§ **Task statement**: Across all the records, filter for lines with the word "Loki" and copy them.

§ **Entries provided**:
------------------------------------------------
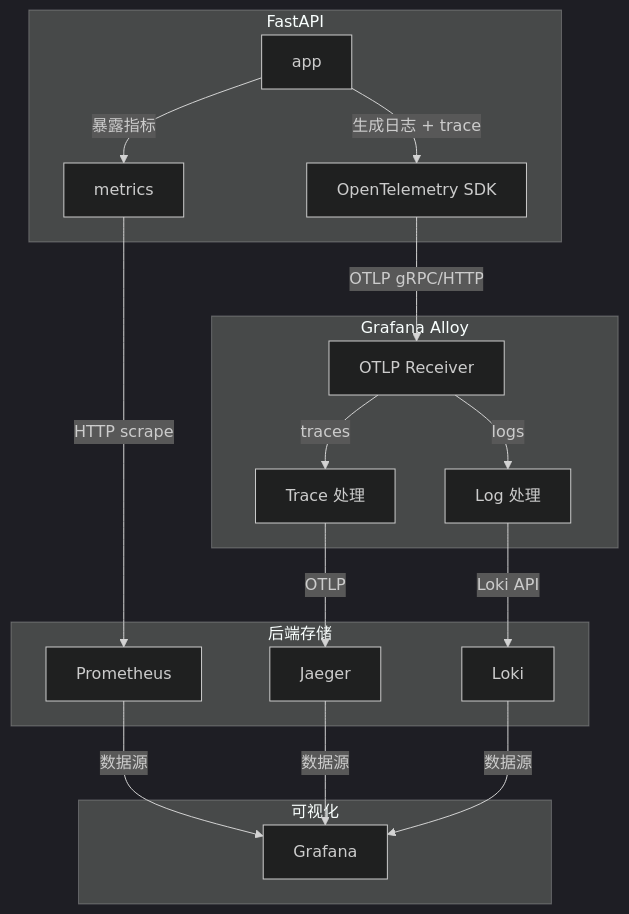
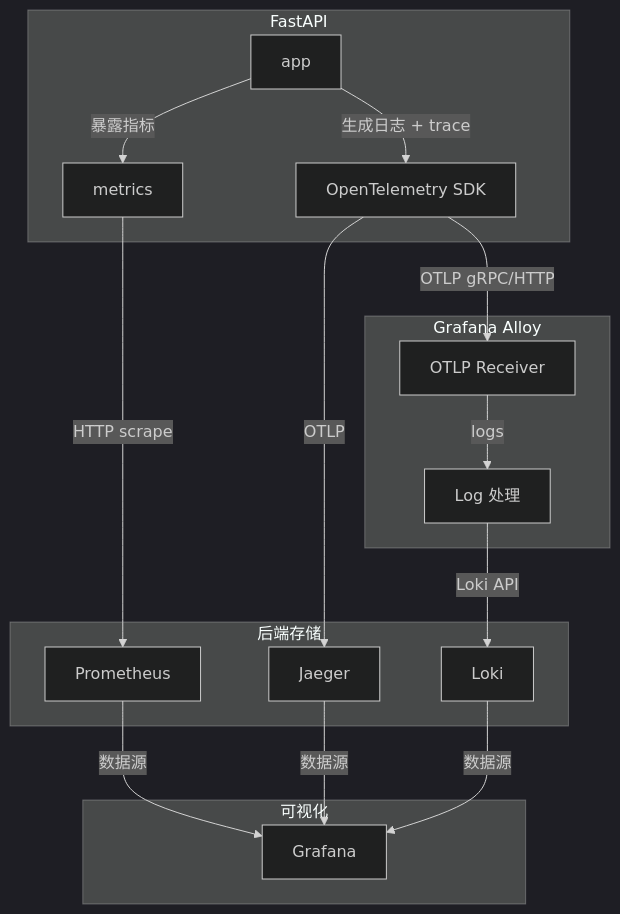
One commit to L7WD3-Xiao/devops-observability-workshop changed the diagram in doc/note.md. Above: the diagram before and after it, drawn with Mermaid (dark theme). The commit also changed other lines of this file and 9 other files, not shown here.

````diff
--- a/doc/note.md
+++ b/doc/note.md
@@ -175,35 +187,34 @@
 ```mermaid
 flowchart TD
     subgraph App[FastAPI]
         A[app]
         O[OpenTelemetry SDK]
         M[metrics]
     end
 
     subgraph Alloy[Grafana Alloy]
         R[OTLP Receiver]
-        T[Trace 处理]
         L[Log 处理]
     end
 
     subgraph Backend[后端存储]
         P[Prometheus]
         Jaeger[Jaeger]
         Loki[Loki]
     end
 
     subgraph Frontend[可视化]
         G[Grafana]
     end
 
 	A -- 暴露指标 --> M
     A -- 生成日志 + trace --> O
     O -- OTLP gRPC/HTTP --> R
-    R -- traces --> T -- OTLP --> Jaeger
+    O -- OTLP --> Jaeger
     R -- logs --> L -- Loki API --> Loki
     M -- HTTP scrape --> P
 
     P -- 数据源 --> G
     Jaeger -- 数据源 --> G
     Loki -- 数据源 --> G
 ```
````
------------------------------------------------
§ **Result for this exercise**:
         Loki[Loki]
     R -- logs --> L -- Loki API --> Loki
     Loki -- 数据源 --> G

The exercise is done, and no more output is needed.